Delbanco's offering is a more satisfying history of American culture--used here to mean "the stories and symbols by which we try to hold back the melancholy suspicion that we live in a world without meaning." What Mark Twain called the "fantods" and Herman Melville the "hypos"-- what we today call depression--has slithered through American literature at least since Michael Wigglesworth wrote of feeling "distressed" and "sapless" in 1650.

Melancholy is, of course, a very personal experience. But its expression and ideas for its "treatment" have varied over time. The Puritan map of the soul held grace as the elusive goal, one that could not be achieved but only found. The sign of grace ("the cure") was a dissolution of pride, often expressed through service to others--what William James later described as the "elation and freedom" that come only "when the outlines of the confining selfhood melt down."

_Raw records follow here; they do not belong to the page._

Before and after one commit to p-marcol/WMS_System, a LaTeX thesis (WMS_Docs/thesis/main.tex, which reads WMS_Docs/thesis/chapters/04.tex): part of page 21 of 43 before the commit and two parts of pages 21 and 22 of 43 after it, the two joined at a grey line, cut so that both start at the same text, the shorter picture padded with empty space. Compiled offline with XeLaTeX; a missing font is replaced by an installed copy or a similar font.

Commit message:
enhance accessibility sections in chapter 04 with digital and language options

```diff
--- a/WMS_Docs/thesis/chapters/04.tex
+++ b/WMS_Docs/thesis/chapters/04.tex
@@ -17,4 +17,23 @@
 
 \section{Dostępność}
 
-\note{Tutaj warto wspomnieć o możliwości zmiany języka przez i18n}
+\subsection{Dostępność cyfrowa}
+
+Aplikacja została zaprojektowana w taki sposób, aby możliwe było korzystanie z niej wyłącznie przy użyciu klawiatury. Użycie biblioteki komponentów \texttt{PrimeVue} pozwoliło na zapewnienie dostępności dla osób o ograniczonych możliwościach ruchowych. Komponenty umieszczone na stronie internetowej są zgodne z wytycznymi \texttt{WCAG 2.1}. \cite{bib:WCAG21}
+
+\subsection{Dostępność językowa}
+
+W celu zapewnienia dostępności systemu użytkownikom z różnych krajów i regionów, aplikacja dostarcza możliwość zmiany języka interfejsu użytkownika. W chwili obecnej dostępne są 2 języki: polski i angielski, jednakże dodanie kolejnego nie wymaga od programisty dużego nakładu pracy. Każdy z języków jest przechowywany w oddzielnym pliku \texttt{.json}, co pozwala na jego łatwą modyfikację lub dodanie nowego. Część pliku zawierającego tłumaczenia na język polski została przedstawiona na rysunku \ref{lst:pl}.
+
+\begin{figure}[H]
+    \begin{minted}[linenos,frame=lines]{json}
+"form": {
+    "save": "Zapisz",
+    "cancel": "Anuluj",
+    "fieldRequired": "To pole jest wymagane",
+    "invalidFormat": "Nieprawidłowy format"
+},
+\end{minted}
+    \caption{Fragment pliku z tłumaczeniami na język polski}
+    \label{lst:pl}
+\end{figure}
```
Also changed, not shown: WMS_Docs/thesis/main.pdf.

This Christian story held sway for nearly 200 years until it found expression in another form of "grace"--the sacred role of the citizen. Abraham Lincoln, for whom the Union, in the words of Alexander Stephens, rose "to the sublimity of religious mysticism," embodies this civic faith, and also the way that devotion to a cause larger than the self can ameliorate a quite private melancholy.

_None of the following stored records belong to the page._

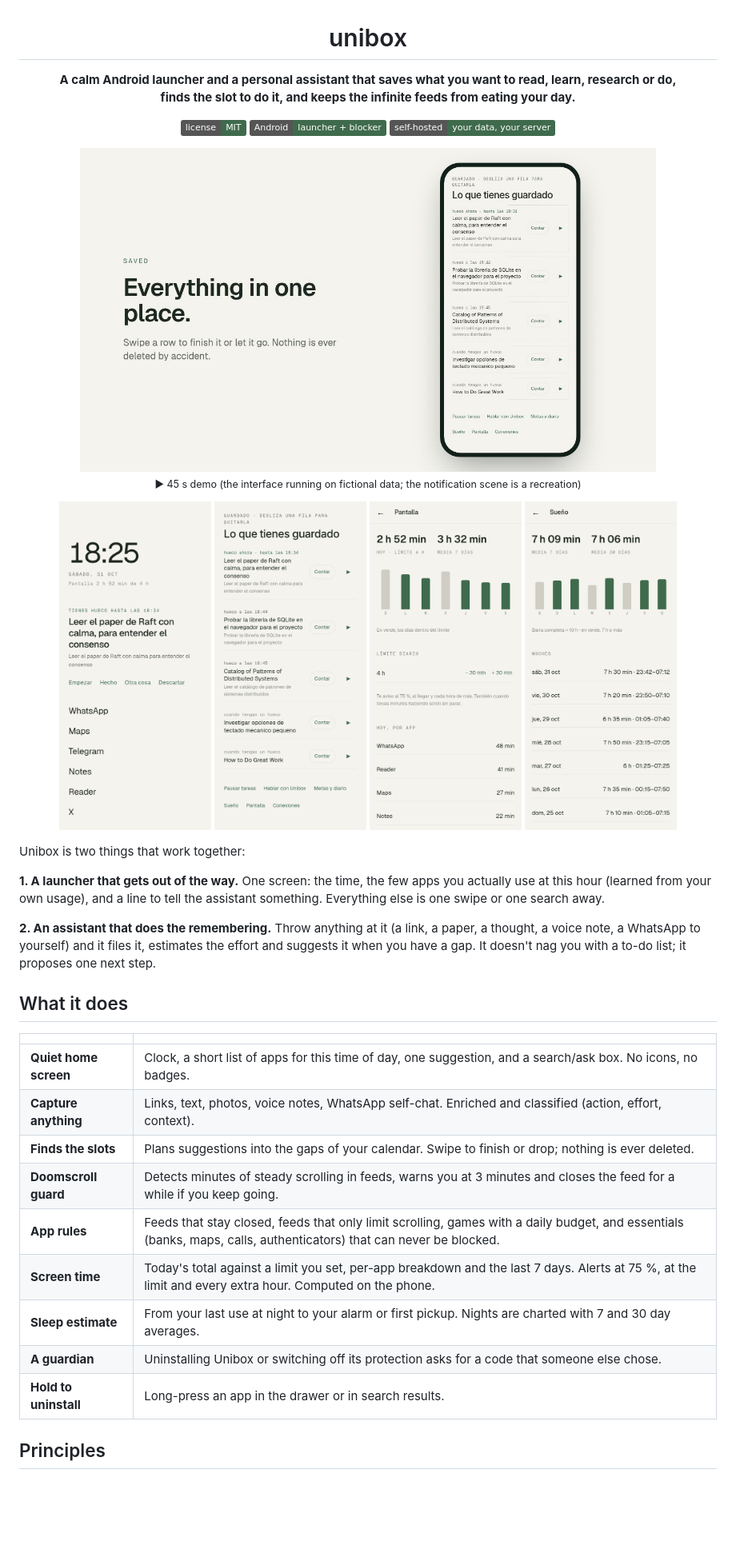
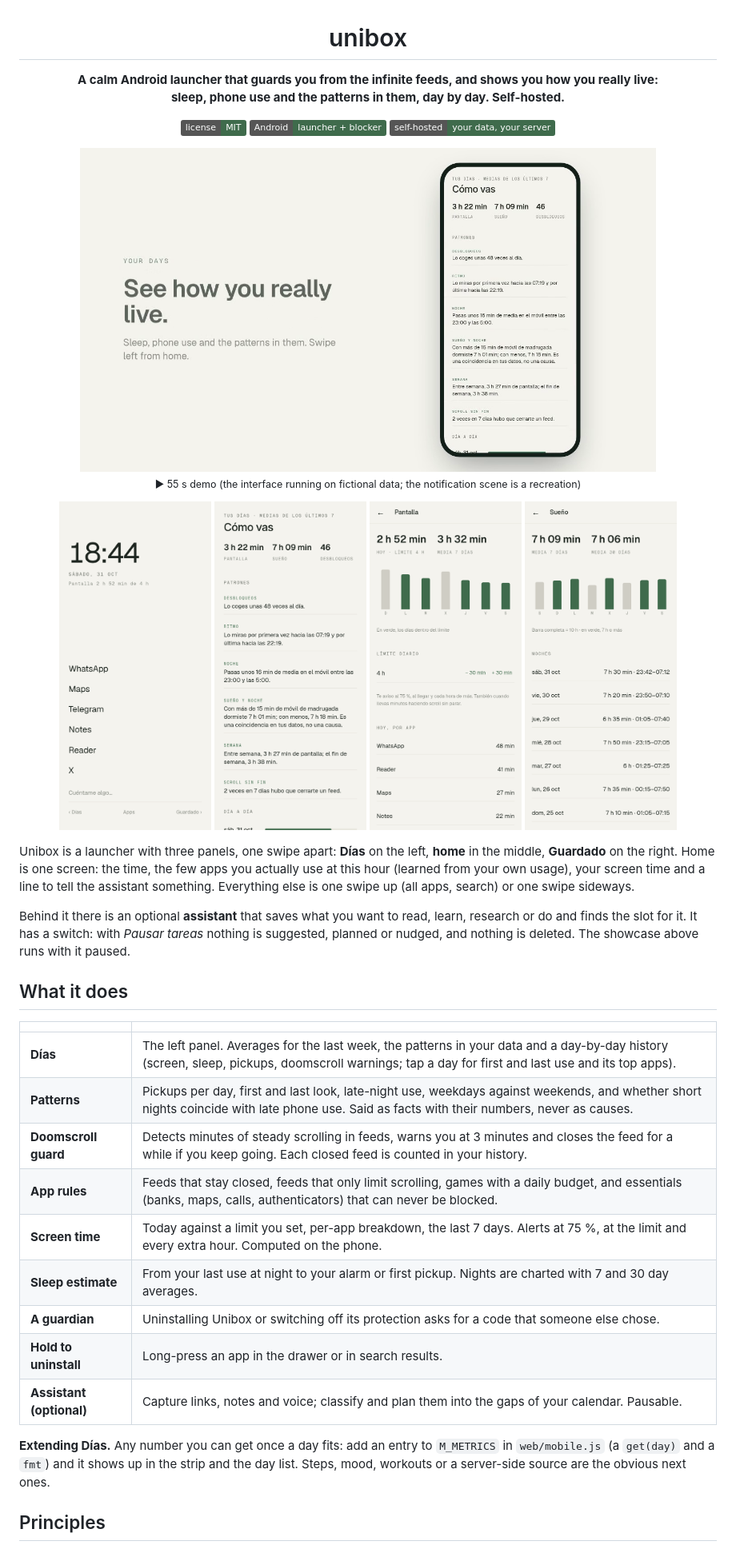
Before and after one commit to alektebel/unibox, a Markdown page: README.md, the part around one of its changes. Shown at 80% size. Drawn GitHub-style; pictures changed too: docs/poster.png, docs/screens/days.png (added), docs/screens/home.png; badges without logos; blank space fills up the shorter version.

Commit message:
Días panel (history, sleep, phone use, patterns); README and demo for what the app does today

```diff
--- a/README.md
+++ b/README.md
@@ -1,7 +1,7 @@
 <h1 align="center">unibox</h1>
 
-<p align="center"><b>A calm Android launcher and a personal assistant that saves what you want to read, learn, research or do,<br>
-finds the slot to do it, and keeps the infinite feeds from eating your day.</b></p>
+<p align="center"><b>A calm Android launcher that guards you from the infinite feeds, and shows you how you really live:<br>
+sleep, phone use and the patterns in them, day by day. Self-hosted.</b></p>
 
 <p align="center">
   <img alt="license MIT" src="https://img.shields.io/badge/license-MIT-3F6B4C">
@@ -10,40 +10,43 @@ finds the slot to do it, and keeps the infinite feeds from eating your day.</b><
 </p>
 
 <p align="center">
-  <a href="docs/demo.mp4"><img src="docs/poster.png" alt="Watch the 45 second demo" width="720"></a><br>
-  <sub>▶ 45 s demo (the interface running on fictional data; the notification scene is a recreation)</sub>
+  <a href="docs/demo.mp4"><img src="docs/poster.png" alt="Watch the 55 second demo" width="720"></a><br>
+  <sub>▶ 55 s demo (the interface running on fictional data; the notification scene is a recreation)</sub>
 </p>
 
 <p align="center">
   <img src="docs/screens/home.png" width="190" alt="Home">
-  <img src="docs/screens/saved.png" width="190" alt="Saved">
+  <img src="docs/screens/days.png" width="190" alt="Your days">
   <img src="docs/screens/screen-time.png" width="190" alt="Screen time">
   <img src="docs/screens/sleep.png" width="190" alt="Sleep">
 </p>
 
-Unibox is two things that work together:
+Unibox is a launcher with three panels, one swipe apart: **Días** on the left, **home** in the middle,
+**Guardado** on the right. Home is one screen: the time, the few apps you actually use at this hour
+(learned from your own usage), your screen time and a line to tell the assistant something. Everything
+else is one swipe up (all apps, search) or one swipe sideways.
 
-**1. A launcher that gets out of the way.** One screen: the time, the few apps you actually use at
-this hour (learned from your own usage), and a line to tell the assistant something. Everything
-else is one swipe or one search away.
-
-**2. An assistant that does the remembering.** Throw anything at it (a link, a paper, a thought, a
-voice note, a WhatsApp to yourself) and it files it, estimates the effort and suggests it when you
-have a gap. It doesn't nag you with a to-do list; it proposes one next step.
+Behind it there is an optional **assistant** that saves what you want to read, learn, research or do and
+finds the slot for it. It has a switch: with *Pausar tareas* nothing is suggested, planned or nudged, and
+nothing is deleted. The showcase above runs with it paused.
 
 ## What it does
 
 | | |
 |---|---|
-| **Quiet home screen** | Clock, a short list of apps for this time of day, one suggestion, and a search/ask box. No icons, no badges. |
-| **Capture anything** | Links, text, photos, voice notes, WhatsApp self-chat. Enriched and classified (action, effort, context). |
-| **Finds the slots** | Plans suggestions into the gaps of your calendar. Swipe to finish or drop; nothing is ever deleted. |
-| **Doomscroll guard** | Detects minutes of steady scrolling in feeds, warns you at 3 minutes and closes the feed for a while if you keep going. |
+| **Días** | The left panel. Averages for the last week, the patterns in your data and a day-by-day history (screen, sleep, pickups, doomscroll warnings; tap a day for first and last use and its top apps). |
+| **Patterns** | Pickups per day, first and last look, late-night use, weekdays against weekends, and whether short nights coincide with late phone use. Said as facts with their numbers, never as causes. |
+| **Doomscroll guard** | Detects minutes of steady scrolling in feeds, warns you at 3 minutes and closes the feed for a while if you keep going. Each closed feed is counted in your history. |
 | **App rules** | Feeds that stay closed, feeds that only limit scrolling, games with a daily budget, and essentials (banks, maps, calls, authenticators) that can never be blocked. |
-| **Screen time** | Today's total against a limit you set, per-app breakdown and the last 7 days. Alerts at 75 %, at the limit and every extra hour. Computed on the phone. |
+| **Screen time** | Today against a limit you set, per-app breakdown, the last 7 days. Alerts at 75 %, at the limit and every extra hour. Computed on the phone. |
 | **Sleep estimate** | From your last use at night to your alarm or first pickup. Nights are charted with 7 and 30 day averages. |
 | **A guardian** | Uninstalling Unibox or switching off its protection asks for a code that someone else chose. |
 | **Hold to uninstall** | Long-press an app in the drawer or in search results. |
+| **Assistant (optional)** | Capture links, notes and voice; classify and plan them into the gaps of your calendar. Pausable. |
+
+**Extending Días.** Any number you can get once a day fits: add an entry to `M_METRICS` in
+`web/mobile.js` (a `get(day)` and a `fmt`) and it shows up in the strip and the day list. Steps, mood,
+workouts or a server-side source are the obvious next ones.
 
 ## Principles
 
```
Also changed, not shown: other parts of README.md (+6 -6 lines), 8 other files.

What, then, are we left with today? With the repudiation of the public sector in favor of "market forces"--and the shift in national symbol from bald eagle to Nike swoosh--Delbanco believes that "hope has narrowed to the vanishing point of the self alone." Omnipresent advertising preaches that consumption and acquisition can ease our spiritual longings, but we are left with an "unslaked craving for transcendence." We can still see the causes that might satisfy a shared sense of purpose, but only if we squint through the glare of marketed self-absorption.

Delbanco freely acknowledges the complications in his tripartite history. Draft riots in the Civil War, for example, belie a simple picture of civic pride in that era; the harshness of Puritan theology may well have harmed many of that era's vulnerable souls more than it helped. One wishes that Delbanco had had more space to develop the nuances he plays like a cellist using vibrato. His rich psychological portrait of Puritan theology would have been complemented by a spiritual view of modern psychology. Also, given that rates of depression and suicide have bulged in our age of the self, a discussion of how "cultural" and private melancholy intersect could have enriched his story.

But this is an essay, not a tome. Delbanco, among the most astute and original scholars of history and literature, wisely and convincingly develops the point made by de Tocqueville: "Faith is the only permanent state of mankind." By plumbing the faith of our fathers and mothers--its wrinkles and rosy cheeks--we can begin to rededicate ourselves to a new story of transcendence.